=== INPUT ===

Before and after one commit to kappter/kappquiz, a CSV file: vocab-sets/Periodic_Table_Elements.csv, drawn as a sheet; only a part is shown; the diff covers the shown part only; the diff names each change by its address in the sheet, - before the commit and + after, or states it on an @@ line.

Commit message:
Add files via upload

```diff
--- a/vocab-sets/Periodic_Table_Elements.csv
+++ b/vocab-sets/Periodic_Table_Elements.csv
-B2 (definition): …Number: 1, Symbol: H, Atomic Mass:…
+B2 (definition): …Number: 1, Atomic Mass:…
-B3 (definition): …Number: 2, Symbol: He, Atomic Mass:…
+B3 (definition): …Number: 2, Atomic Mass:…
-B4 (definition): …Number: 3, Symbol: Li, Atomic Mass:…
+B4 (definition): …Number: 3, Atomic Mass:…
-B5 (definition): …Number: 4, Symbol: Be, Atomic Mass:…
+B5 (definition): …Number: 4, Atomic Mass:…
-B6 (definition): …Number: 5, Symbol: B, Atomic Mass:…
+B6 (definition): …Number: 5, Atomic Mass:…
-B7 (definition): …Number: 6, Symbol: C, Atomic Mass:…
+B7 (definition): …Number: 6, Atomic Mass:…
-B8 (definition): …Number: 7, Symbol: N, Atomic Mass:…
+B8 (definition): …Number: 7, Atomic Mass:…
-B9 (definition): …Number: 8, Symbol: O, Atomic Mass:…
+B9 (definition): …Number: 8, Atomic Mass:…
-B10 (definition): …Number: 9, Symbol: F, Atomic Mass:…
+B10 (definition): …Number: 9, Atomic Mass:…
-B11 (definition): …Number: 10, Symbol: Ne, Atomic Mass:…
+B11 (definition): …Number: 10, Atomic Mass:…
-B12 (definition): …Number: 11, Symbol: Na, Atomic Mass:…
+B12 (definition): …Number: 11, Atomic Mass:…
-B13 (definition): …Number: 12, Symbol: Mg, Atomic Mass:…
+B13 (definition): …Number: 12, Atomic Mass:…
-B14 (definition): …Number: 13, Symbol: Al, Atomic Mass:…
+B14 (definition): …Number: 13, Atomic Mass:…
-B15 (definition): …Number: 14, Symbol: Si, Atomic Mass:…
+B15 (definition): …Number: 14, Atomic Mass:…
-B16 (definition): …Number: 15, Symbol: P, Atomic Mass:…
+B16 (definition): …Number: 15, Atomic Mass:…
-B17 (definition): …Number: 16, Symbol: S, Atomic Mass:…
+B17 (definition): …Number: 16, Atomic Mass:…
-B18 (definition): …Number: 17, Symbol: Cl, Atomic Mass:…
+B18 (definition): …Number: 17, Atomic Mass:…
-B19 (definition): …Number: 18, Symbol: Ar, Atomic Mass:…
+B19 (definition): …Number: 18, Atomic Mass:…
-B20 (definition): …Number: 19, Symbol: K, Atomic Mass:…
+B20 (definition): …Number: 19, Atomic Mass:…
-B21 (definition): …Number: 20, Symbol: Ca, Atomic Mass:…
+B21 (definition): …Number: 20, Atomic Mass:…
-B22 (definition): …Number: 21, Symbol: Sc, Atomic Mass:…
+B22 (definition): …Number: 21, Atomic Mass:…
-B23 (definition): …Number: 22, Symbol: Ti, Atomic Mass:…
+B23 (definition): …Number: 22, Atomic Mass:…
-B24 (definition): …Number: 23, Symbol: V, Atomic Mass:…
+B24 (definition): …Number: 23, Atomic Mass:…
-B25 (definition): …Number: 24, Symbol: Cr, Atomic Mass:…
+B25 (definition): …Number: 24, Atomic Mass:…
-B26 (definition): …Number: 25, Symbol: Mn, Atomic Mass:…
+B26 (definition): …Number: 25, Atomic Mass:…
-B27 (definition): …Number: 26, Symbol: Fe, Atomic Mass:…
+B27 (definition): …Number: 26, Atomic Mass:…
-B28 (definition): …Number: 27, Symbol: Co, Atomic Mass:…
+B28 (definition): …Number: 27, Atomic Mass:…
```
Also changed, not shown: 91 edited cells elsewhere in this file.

===

Which lines hold the word "vocab"? Copy each of them from the records.

Before and after one commit to kappter/kappquiz, a CSV file: vocab-sets/Periodic_Table_Elements.csv, drawn as a sheet; only a part is shown; the diff covers the shown part only; the diff names each change by its address in the sheet, - before the commit and + after, or states it on an @@ line.
--- a/vocab-sets/Periodic_Table_Elements.csv
+++ b/vocab-sets/Periodic_Table_Elements.csv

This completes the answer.